    • Anna Leppien BZ/VS 479 November 27, 2007allow one minute for the dog to smell around and go to the bathroom if necessary. Theowner will then bring the dog to the car and leave. Discussion As mentioned before, socialization during the critical socialization period of apuppy is imperative for normal behavior in an adult dog. Earlier studies have looked at acomplete lack of socialization in certain aspects While these studies provided importantinformation on the effects of socialization in general, they were performed in laboratorysettings. They are therefore not completely realistic to a home setting where the dogssuffer from a lack rather than a complete absence of socialization in most aspects. It is hoped that a study of this type and magnitude will not only provide a morerealistic insight into the effects of proper puppy socialization, but that it will also provideveterinarians and owners with a guide of how to properly socialize a puppy. Dependingon the results of this study, it will be followed with another study determining whether asocialization program such as that used in this study would be effective for dogs that arealready past the critical socialization period.

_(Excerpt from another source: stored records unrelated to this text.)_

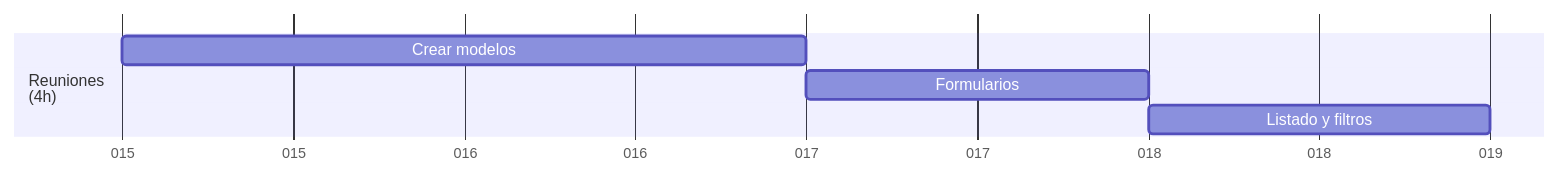
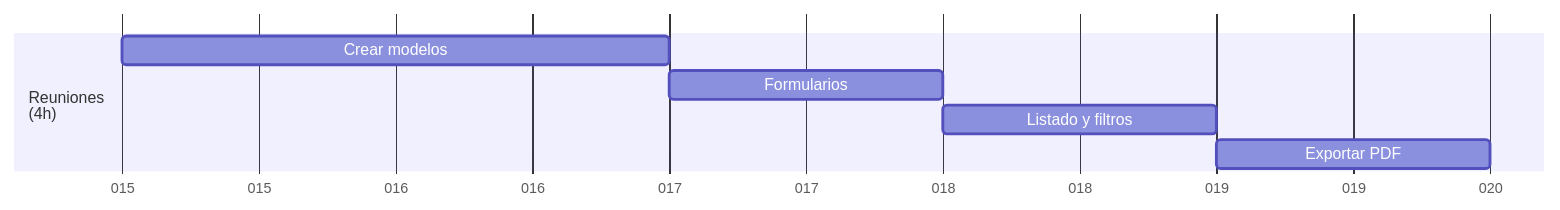
The diagram in .md/4.reu.md (Covija97/badentracker), drawn with Mermaid before and after one commit. The commit also changed other lines of this file and 6 other files, not shown here.

````diff
--- a/.md/4.reu.md
+++ b/.md/4.reu.md
@@ -8,10 +8,11 @@
 ```mermaid
 gantt
     dateFormat  DDD
     axisFormat %j
-   
+
     section Reuniones<br>(4h)
     Crear modelos               : 01-15, 2d
     Formularios                 : 01-17, 1d
     Listado y filtros           : 01-18, 1d
+    Exportar PDF                : 01-19, 1d
 ```
````
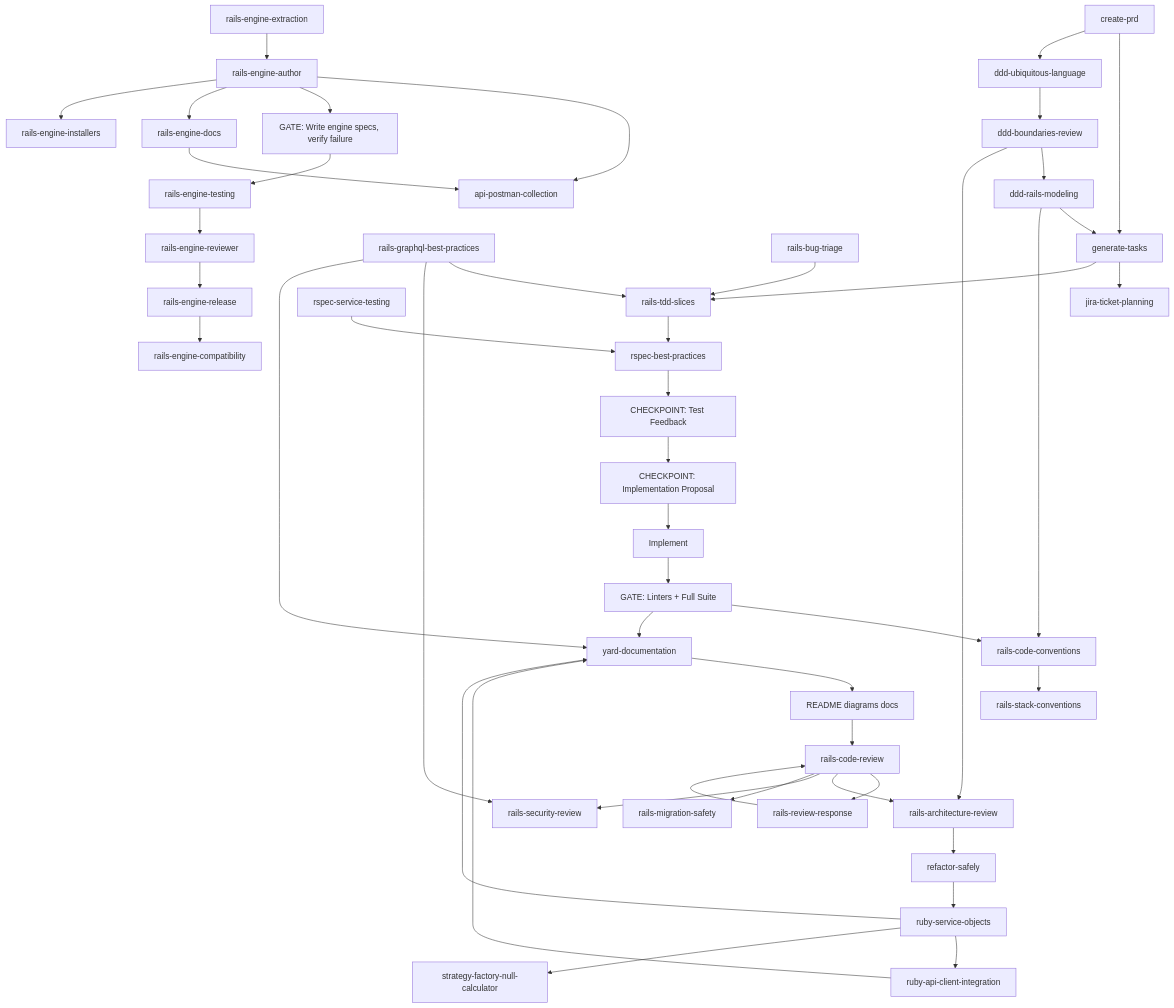
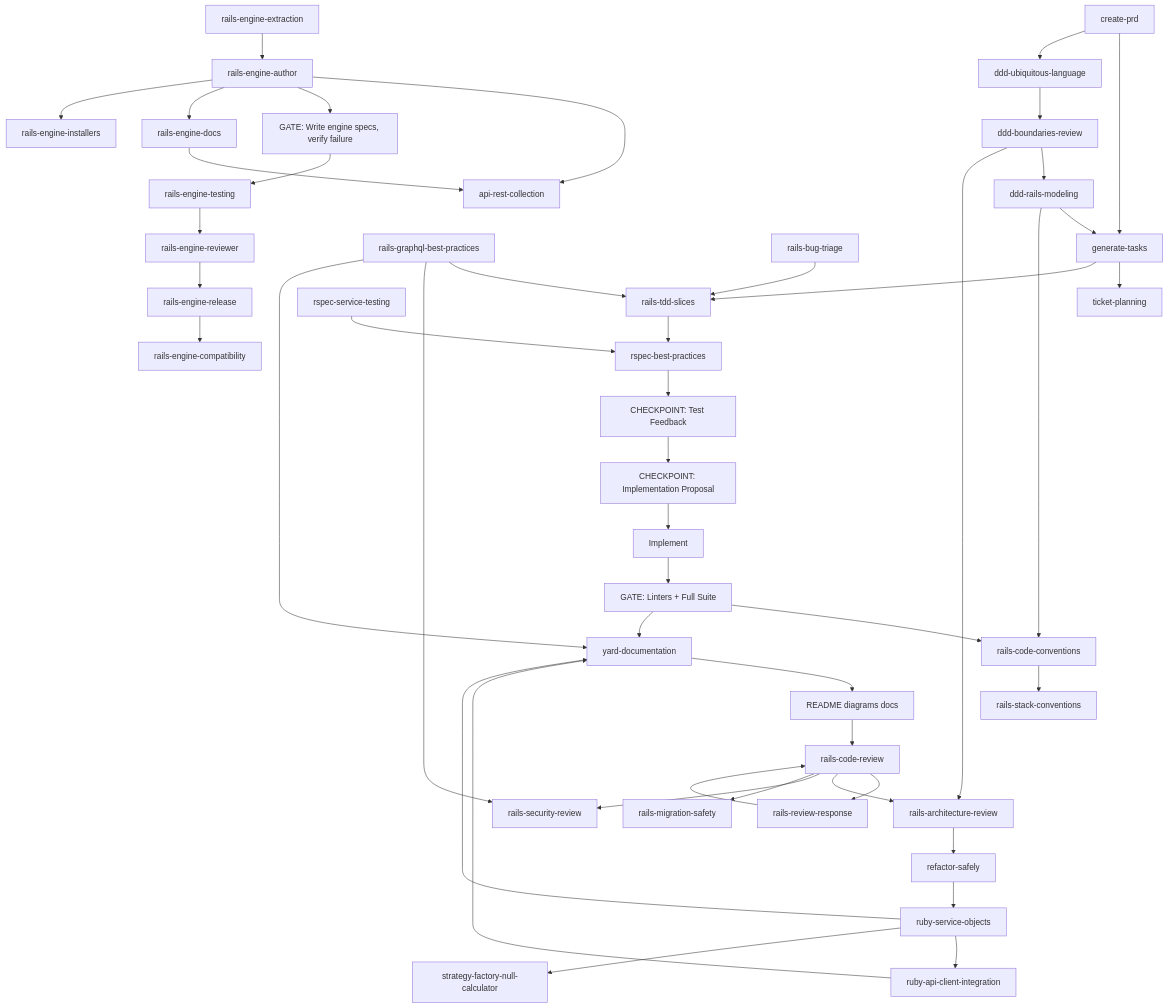
Before and after one commit to igmarin/my-RoR-personal-skills: the diagram in README.md, drawn with Mermaid. The commit also changed other lines of this file and 26 other files, not shown here.

````diff
--- a/README.md
+++ b/README.md
@@ -237,59 +274,59 @@
 ```mermaid
 flowchart TD
     createPRD[create-prd] --> generateTasks[generate-tasks]
     createPRD --> dddLanguage[ddd-ubiquitous-language]
     dddLanguage --> dddBoundaries[ddd-boundaries-review]
     dddBoundaries --> dddModeling[ddd-rails-modeling]
     dddBoundaries --> archReview
     dddModeling --> generateTasks
     dddModeling --> railsConventions
 
-    generateTasks --> jiraPlanning[jira-ticket-planning]
+    generateTasks --> jiraPlanning[ticket-planning]
     generateTasks --> tddSlices[rails-tdd-slices]
 
     tddSlices --> rspecBest[rspec-best-practices]
     rspecBest --> testFeedback["CHECKPOINT: Test Feedback"]
     testFeedback --> implProposal["CHECKPOINT: Implementation Proposal"]
     implProposal --> implement["Implement"]
     implement --> lintersGate["GATE: Linters + Full Suite"]
 
     lintersGate --> railsConventions[rails-code-conventions]
     railsConventions --> stackConventions[rails-stack-conventions]
     lintersGate --> yardDoc[yard-documentation]
     yardDoc --> docUpdates[README diagrams docs]
     docUpdates --> codeReview[rails-code-review]
 
     codeReview --> reviewResponse[rails-review-response]
     reviewResponse --> codeReview
 
     codeReview --> archReview[rails-architecture-review]
     codeReview --> secReview[rails-security-review]
     codeReview --> migrationSafety[rails-migration-safety]
 
     archReview --> refactorSafely[refactor-safely]
     refactorSafely --> serviceObjects[ruby-service-objects]
 
     serviceObjects --> apiClient[ruby-api-client-integration]
     serviceObjects --> strategyFactory[strategy-factory-null-calculator]
     serviceObjects --> yardDoc
     apiClient --> yardDoc
 
     graphql[rails-graphql-best-practices] --> tddSlices
     graphql --> secReview
     graphql --> yardDoc
 
-    engineAuthor --> postman[api-postman-collection]
+    engineAuthor --> postman[api-rest-collection]
     engineDocs[rails-engine-docs] --> postman
 
     bugTriage[rails-bug-triage] --> tddSlices
     rspecService[rspec-service-testing] --> rspecBest
 
     engineAuthor[rails-engine-author] --> engineTestGate["GATE: Write engine specs, verify failure"]
     engineTestGate --> engineTesting[rails-engine-testing]
     engineAuthor --> engineDocs
     engineAuthor --> engineInstallers[rails-engine-installers]
     engineTesting --> engineReviewer[rails-engine-reviewer]
     engineReviewer --> engineRelease[rails-engine-release]
     engineRelease --> engineCompat[rails-engine-compatibility]
     engineExtraction[rails-engine-extraction] --> engineAuthor
 ```
````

    • Anna Leppien BZ/VS 479 November 27, 2007Works CitedAiello, S.E. and A. Mays. “Dogs: Social Behavior” in The Merck Veterinary Manual. Philadelphia. National Publishing, Inc. 1998.Fox, M.W. and D. Stelzner. “Behavioral Effects of Differential Early Experience in the Dog.” Animal Behavior. 1966. Vol. 14, pp. 273-281.Fox, M.W. and D. Stelzner. “The Effects of Early Experience on the Development of Inter and Intraspecies Social Relationships in the Dog.” Animal Behavior. 1967. Vol. 15, pp. 377-386.Freedman, D.G., J.A. King and O. Elliot. “Critical Period in the Social Development of Dogs.” Science. 1961. Vol. 133, pp. 1016-1017.Fuller, J.L. “Experiential Deprivation and Later Behavior.” Science. 1967. Vol.158, pp. 1645-1652.Horwitz, D.F. “Counseling Pet Owners on Puppy Socialization and Establishing Leadership.” Veterinary Medicine. 1999. Vol. 94, pp. 149-155.Seksel, K., E.J. Mazurski and A. Taylor. “Puppy Socialisation Programs: Short and Long Term Behavioral Effects.” Applied Animal Behavior Science. 1999. Vol. 62, pp. 335-349.Topál, J., M. Gácsi, A. Miklósi, Z. Virányi, E. Kubinyi and V Csányi. “Attachment to Humans: a Comparative Study on Hand-Reared Wolves and Differently Socialized Dog Puppies. Animal Behavior. 2005. Vol. 70, pp 1367-1375.